=== What you will do ===
Return each line of the entries that holds the string "https".

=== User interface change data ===
-------

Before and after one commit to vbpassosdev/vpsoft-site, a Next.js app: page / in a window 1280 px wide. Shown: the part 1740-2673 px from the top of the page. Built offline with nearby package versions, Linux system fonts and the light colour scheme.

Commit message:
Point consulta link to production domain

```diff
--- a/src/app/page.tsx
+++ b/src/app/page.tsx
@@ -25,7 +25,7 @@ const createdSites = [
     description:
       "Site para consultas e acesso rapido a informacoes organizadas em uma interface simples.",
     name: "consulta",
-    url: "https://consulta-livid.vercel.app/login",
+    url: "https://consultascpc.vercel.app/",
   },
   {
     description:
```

-------

=== Solution ===
-    url: "https://consulta-livid.vercel.app/login",
+    url: "https://consultascpc.vercel.app/",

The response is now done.